Stop sniggering in the back.
There’s something about skilfully sending a round object through the air that's compelling. I should know - I’m still hooked on Flick Kick Football.
Now Coventry’s Full Fat has picked up the ball-flicking baton from Wellington’s PikPok (that’s a long way to run), laid it on the ground, and taken a nine-iron to it.
Flick Golf! pays close attention to the basic structure set out by the Flick Kick series and applies it to the sport of silly trousers. The goal remains to get successive balls into successive target areas, taking into account distance and wind direction.Fore play
Flick Golf! is a slightly more nuanced and far more challenging beast, which proves to be something of a mixed blessing.
Hitting the golf ball is done by swiping up the screen, with the direction of the ball determined by the angle of your swipe - but that’s only half of the job done.
Once the ball is in the air you can impart spin by dragging in any direction. This can be done repeatedly until the ball lands and even, to a certain extent, while it’s bouncing to a standstill.
This completely transforms the game, since your initial swing takes on less importance provided you get the power more or less right. Rather, the real make-or-break period is on the ball’s downward arc, when its likely resting place becomes more apparent and a frantic period of screen-scrubbing ensues.
Par for the course
Indeed, this change in focus makes progress extremely challenging. Starting my first Quickshot round - where the objective is to score as many points as possible within 90 seconds - I barely made a dent in the 10,000 points required to unlock the next course.
World Tour, which gives you nine shots to amass as big a score as possible, eases you in more gently. Your progress will still be halted with a formidable-looking target score (you need to secure at least a silver award to unlock three of the four courses), but this is the best way to adjust to the game's unique setup.
It’s not just the control system that’s different, though. The scoring system makes it tough to score consistently well.
Recognising that getting a golf ball into a tiny hole from 100 yards is far more difficult than punting a rugby ball between some posts, Full Fat has placed a large target circle over each flag. This is split into four scoring-zones and the closer you get to the hole the more points you get.
Naturally, a hole-in-one is the ultimate target. Not only do you get the most points, but you also get bonus points for making the putt with spin, dropping it in off the flag or with a technically neat stroke.Taking the rough with the fairway
The game's various embellishments have both positive and negative effects on the game as a whole. It's a whole lot more challenging than any of its rivals, and you’re kept involved throughout the entirety of the shot rather than simply firing and forgetting.
But this also means it’s a lot harder to get into.
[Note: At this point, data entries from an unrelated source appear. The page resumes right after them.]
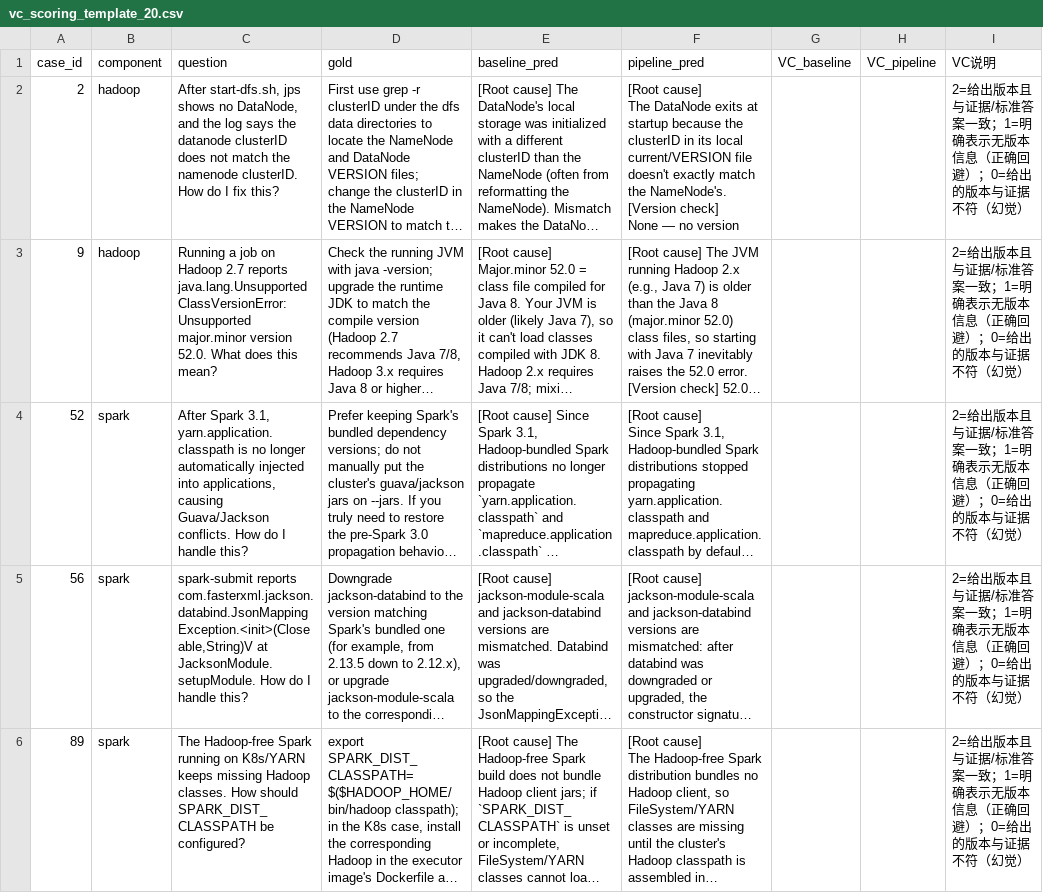
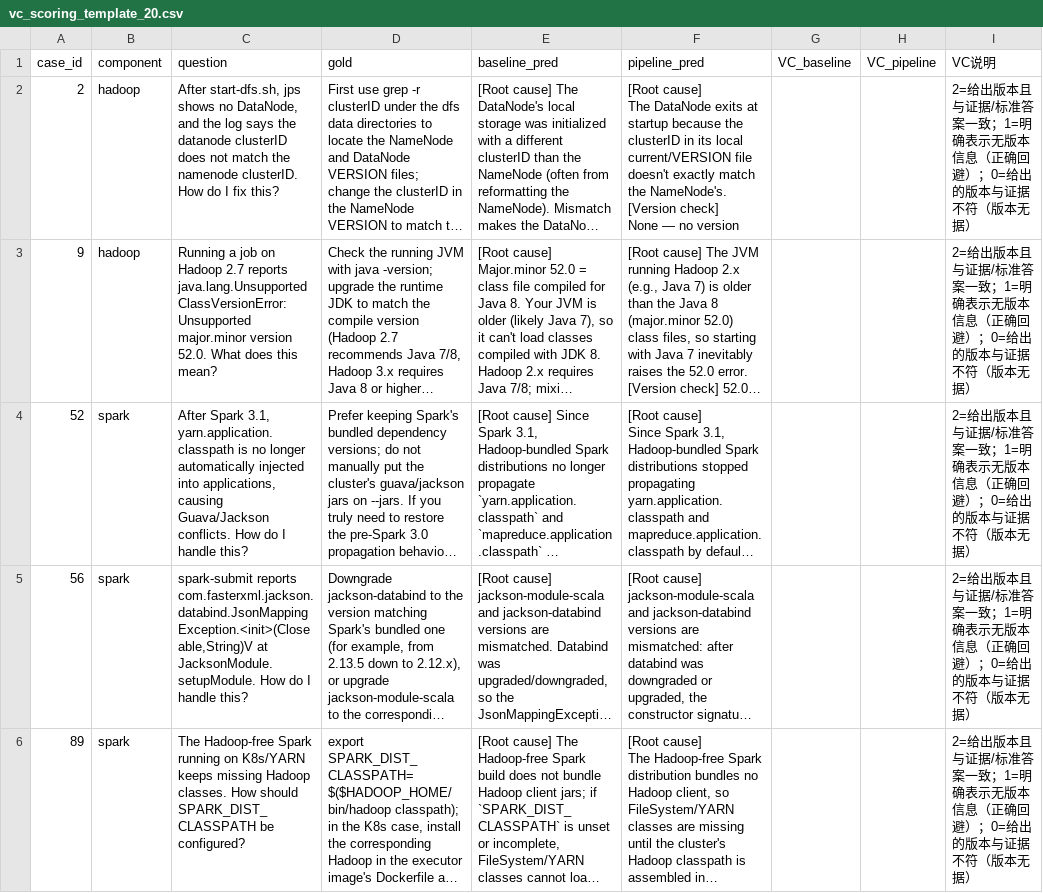
Before and after one commit to xiaolu688/rag-multiagent-fault-qa, a CSV file: results/vc_scoring_template_20.csv, drawn as a sheet; only a part is shown; long unchanged cells end in …; the diff covers the shown part only; the diff names each change by its address in the sheet, - before the commit and + after, or states it on an @@ line.

```diff
--- a/results/vc_scoring_template_20.csv
+++ b/results/vc_scoring_template_20.csv
-I2:I6 (VC说明): …据不符（幻觉）
+I2:I6 (VC说明): …据不符（版本无据）
```
Also changed, not shown: 15 edited cells elsewhere in this file, results/vc_manual_scores_20.csv.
It’s not so easy to nip in for a quick bash at your friend’s high-score during an ad break (OpenFeint is supported). This isn’t helped by some annoyingly long loading times.
The additional after-touch feature, too, is a lot more involving on one hand, but serves to paper over some inadequate design elsewhere.
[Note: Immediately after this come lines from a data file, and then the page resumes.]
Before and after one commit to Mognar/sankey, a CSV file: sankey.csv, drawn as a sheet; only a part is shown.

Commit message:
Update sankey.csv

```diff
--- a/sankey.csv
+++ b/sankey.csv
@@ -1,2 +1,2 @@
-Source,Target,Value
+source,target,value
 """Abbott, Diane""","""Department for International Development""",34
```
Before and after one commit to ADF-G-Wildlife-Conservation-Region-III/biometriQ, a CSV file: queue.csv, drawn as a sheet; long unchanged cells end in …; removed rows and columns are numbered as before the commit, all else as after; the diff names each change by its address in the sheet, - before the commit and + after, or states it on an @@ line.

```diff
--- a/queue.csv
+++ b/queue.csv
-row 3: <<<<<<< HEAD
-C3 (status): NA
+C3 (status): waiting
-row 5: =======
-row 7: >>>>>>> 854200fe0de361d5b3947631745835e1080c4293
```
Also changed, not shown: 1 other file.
It’s a little too hard to judge where your ball is in relation to the target as it's coming down until the last minute. Greater visual feedback is required, and perhaps a slight shift in the camera angle to afford you a more helpful view of the ground and your ball’s shadow.
Despite the many fluctuations along the way, though, Flick Golf! reaches its goal of being another compelling addition to the ball-flicking sub-genre. While it doesn’t quite match the instant thrills of Flick Kick Football, its considerable challenge and nuanced shot system lands it safely on the same area of the green.